**Exercise prompt**. Quote exactly the lines from the start of the entries to the one with "because it is read as authoritative.", both ends included.

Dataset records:
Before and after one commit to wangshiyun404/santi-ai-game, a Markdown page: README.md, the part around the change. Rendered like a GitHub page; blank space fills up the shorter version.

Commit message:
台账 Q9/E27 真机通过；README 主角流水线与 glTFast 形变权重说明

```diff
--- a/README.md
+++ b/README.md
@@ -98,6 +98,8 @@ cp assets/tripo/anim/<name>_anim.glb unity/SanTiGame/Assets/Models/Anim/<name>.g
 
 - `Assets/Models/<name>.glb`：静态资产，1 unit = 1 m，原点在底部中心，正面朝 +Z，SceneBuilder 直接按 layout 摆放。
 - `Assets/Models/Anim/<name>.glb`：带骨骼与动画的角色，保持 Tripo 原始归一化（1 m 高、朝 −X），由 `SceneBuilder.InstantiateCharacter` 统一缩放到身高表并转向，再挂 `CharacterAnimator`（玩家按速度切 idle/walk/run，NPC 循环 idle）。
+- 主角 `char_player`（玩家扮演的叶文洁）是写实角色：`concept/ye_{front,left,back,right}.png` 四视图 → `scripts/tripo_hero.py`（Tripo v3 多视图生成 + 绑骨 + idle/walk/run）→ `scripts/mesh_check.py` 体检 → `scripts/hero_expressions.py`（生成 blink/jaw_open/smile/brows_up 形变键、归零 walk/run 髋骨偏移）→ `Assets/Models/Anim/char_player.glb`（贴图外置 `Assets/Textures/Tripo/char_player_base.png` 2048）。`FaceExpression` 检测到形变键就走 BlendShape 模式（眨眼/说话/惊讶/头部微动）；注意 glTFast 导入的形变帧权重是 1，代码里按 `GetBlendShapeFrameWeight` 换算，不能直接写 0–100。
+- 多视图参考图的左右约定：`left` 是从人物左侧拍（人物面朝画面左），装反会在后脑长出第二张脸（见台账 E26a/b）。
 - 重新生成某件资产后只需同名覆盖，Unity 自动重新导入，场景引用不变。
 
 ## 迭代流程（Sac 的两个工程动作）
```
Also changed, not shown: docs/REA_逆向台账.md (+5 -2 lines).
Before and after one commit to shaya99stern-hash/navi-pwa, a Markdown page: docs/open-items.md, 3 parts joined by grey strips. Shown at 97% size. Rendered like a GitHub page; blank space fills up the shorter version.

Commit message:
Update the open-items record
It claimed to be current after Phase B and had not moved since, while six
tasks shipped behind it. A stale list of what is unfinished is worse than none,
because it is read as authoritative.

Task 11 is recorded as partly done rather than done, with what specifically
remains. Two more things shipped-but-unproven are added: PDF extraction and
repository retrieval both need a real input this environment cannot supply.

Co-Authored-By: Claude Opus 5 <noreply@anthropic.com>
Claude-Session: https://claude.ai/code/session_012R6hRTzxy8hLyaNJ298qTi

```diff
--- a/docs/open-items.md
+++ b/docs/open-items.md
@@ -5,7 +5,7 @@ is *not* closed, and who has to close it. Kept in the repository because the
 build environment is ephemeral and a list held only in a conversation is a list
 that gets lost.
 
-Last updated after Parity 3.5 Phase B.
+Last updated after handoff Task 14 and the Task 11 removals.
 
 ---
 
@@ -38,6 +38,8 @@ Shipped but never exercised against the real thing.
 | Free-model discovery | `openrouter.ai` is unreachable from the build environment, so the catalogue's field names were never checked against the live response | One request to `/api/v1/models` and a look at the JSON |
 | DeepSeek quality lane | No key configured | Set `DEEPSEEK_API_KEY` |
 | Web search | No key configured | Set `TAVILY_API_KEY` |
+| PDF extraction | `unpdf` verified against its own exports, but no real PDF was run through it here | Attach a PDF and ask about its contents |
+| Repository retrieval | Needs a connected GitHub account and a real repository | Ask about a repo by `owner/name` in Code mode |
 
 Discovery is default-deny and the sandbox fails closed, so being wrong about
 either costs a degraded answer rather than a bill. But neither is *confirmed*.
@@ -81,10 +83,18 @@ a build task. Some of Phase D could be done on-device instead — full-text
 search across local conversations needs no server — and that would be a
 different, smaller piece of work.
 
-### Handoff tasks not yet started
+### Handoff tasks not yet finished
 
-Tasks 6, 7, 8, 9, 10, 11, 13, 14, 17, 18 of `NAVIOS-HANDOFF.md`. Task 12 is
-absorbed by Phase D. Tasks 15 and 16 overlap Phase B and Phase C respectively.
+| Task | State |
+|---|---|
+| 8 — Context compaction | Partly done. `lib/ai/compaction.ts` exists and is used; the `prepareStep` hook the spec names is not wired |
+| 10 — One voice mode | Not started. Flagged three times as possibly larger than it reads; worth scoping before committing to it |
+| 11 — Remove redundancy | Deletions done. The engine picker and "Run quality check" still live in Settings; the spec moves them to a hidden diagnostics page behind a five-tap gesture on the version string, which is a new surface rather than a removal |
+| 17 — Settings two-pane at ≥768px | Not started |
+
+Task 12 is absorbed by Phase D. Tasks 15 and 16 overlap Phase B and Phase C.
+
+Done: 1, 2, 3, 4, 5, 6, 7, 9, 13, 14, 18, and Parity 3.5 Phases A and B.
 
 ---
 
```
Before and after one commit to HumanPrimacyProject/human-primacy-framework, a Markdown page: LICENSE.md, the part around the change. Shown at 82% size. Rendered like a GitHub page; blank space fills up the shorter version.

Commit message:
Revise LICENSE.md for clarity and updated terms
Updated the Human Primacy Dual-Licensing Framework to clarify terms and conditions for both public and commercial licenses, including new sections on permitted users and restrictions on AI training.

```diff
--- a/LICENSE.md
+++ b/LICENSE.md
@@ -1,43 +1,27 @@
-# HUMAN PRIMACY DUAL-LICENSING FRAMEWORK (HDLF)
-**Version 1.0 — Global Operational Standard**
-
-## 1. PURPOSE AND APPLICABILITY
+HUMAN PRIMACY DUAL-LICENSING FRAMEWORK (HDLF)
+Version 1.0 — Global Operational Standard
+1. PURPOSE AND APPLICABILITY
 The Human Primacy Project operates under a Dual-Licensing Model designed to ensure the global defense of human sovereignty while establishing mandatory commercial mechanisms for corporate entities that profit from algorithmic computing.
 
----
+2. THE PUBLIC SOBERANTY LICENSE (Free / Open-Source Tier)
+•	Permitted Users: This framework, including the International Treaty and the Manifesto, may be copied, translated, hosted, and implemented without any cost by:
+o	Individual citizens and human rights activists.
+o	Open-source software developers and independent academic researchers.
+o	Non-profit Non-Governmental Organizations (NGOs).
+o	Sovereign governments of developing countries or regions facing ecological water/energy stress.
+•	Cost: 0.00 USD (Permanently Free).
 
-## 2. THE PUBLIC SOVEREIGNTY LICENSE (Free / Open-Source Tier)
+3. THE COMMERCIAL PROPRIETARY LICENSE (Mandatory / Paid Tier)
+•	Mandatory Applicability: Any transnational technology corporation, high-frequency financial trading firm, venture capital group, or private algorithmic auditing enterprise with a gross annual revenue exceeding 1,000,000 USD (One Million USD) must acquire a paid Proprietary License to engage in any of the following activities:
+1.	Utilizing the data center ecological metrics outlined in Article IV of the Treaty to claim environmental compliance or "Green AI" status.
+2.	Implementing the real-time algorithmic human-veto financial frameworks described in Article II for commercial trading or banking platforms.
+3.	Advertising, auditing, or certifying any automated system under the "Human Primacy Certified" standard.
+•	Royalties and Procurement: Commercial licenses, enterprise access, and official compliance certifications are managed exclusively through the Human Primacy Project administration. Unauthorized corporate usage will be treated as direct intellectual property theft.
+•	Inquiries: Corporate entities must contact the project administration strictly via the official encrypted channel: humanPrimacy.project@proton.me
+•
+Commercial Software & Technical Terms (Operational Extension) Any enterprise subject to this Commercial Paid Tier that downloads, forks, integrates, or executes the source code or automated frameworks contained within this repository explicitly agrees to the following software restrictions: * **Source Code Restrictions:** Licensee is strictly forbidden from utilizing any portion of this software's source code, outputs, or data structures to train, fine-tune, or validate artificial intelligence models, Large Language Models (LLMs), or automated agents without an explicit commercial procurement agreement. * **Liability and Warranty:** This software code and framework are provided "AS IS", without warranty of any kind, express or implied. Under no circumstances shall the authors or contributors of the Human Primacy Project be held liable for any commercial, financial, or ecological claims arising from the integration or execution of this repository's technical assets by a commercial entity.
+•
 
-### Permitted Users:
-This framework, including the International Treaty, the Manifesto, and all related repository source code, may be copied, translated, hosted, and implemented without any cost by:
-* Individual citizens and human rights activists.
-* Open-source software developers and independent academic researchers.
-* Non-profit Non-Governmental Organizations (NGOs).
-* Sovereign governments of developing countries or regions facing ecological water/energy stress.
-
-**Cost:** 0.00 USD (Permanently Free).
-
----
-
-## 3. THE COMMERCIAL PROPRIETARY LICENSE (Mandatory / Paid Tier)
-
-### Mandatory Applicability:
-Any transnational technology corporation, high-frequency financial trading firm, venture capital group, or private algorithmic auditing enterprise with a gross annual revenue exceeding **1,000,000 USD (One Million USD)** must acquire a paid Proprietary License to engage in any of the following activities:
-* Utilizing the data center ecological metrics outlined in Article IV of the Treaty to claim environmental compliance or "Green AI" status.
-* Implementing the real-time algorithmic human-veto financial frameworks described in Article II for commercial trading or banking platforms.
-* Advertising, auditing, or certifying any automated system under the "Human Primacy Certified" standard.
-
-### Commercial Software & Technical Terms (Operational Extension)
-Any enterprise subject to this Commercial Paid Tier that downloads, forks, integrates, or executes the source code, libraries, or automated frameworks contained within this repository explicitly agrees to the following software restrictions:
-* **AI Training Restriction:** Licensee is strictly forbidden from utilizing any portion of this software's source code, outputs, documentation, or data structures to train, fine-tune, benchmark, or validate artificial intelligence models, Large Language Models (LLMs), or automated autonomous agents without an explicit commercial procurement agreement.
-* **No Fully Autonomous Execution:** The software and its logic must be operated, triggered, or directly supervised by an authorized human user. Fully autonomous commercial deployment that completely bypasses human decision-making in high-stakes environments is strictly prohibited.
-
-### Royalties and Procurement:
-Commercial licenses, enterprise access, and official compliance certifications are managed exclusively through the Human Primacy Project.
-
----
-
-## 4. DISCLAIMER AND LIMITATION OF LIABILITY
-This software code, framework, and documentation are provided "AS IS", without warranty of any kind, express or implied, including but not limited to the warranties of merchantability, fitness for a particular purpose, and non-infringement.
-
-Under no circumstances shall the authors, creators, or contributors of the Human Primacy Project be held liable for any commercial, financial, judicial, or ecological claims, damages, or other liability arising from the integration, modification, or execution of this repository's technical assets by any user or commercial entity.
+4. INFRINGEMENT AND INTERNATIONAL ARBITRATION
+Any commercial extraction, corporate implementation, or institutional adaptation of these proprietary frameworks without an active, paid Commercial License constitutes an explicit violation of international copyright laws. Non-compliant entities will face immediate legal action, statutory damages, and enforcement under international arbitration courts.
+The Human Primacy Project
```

**Written solution**.
Before and after one commit to wangshiyun404/santi-ai-game, a Markdown page: README.md, the part around the change. Rendered like a GitHub page; blank space fills up the shorter version.

Commit message:
台账 Q9/E27 真机通过；README 主角流水线与 glTFast 形变权重说明

```diff
--- a/README.md
+++ b/README.md
@@ -98,6 +98,8 @@ cp assets/tripo/anim/<name>_anim.glb unity/SanTiGame/Assets/Models/Anim/<name>.g
 
 - `Assets/Models/<name>.glb`：静态资产，1 unit = 1 m，原点在底部中心，正面朝 +Z，SceneBuilder 直接按 layout 摆放。
 - `Assets/Models/Anim/<name>.glb`：带骨骼与动画的角色，保持 Tripo 原始归一化（1 m 高、朝 −X），由 `SceneBuilder.InstantiateCharacter` 统一缩放到身高表并转向，再挂 `CharacterAnimator`（玩家按速度切 idle/walk/run，NPC 循环 idle）。
+- 主角 `char_player`（玩家扮演的叶文洁）是写实角色：`concept/ye_{front,left,back,right}.png` 四视图 → `scripts/tripo_hero.py`（Tripo v3 多视图生成 + 绑骨 + idle/walk/run）→ `scripts/mesh_check.py` 体检 → `scripts/hero_expressions.py`（生成 blink/jaw_open/smile/brows_up 形变键、归零 walk/run 髋骨偏移）→ `Assets/Models/Anim/char_player.glb`（贴图外置 `Assets/Textures/Tripo/char_player_base.png` 2048）。`FaceExpression` 检测到形变键就走 BlendShape 模式（眨眼/说话/惊讶/头部微动）；注意 glTFast 导入的形变帧权重是 1，代码里按 `GetBlendShapeFrameWeight` 换算，不能直接写 0–100。
+- 多视图参考图的左右约定：`left` 是从人物左侧拍（人物面朝画面左），装反会在后脑长出第二张脸（见台账 E26a/b）。
 - 重新生成某件资产后只需同名覆盖，Unity 自动重新导入，场景引用不变。
 
 ## 迭代流程（Sac 的两个工程动作）
```
Also changed, not shown: docs/REA_逆向台账.md (+5 -2 lines).
Before and after one commit to shaya99stern-hash/navi-pwa, a Markdown page: docs/open-items.md, 3 parts joined by grey strips. Shown at 97% size. Rendered like a GitHub page; blank space fills up the shorter version.

Commit message:
Update the open-items record
It claimed to be current after Phase B and had not moved since, while six
tasks shipped behind it. A stale list of what is unfinished is worse than none,
because it is read as authoritative.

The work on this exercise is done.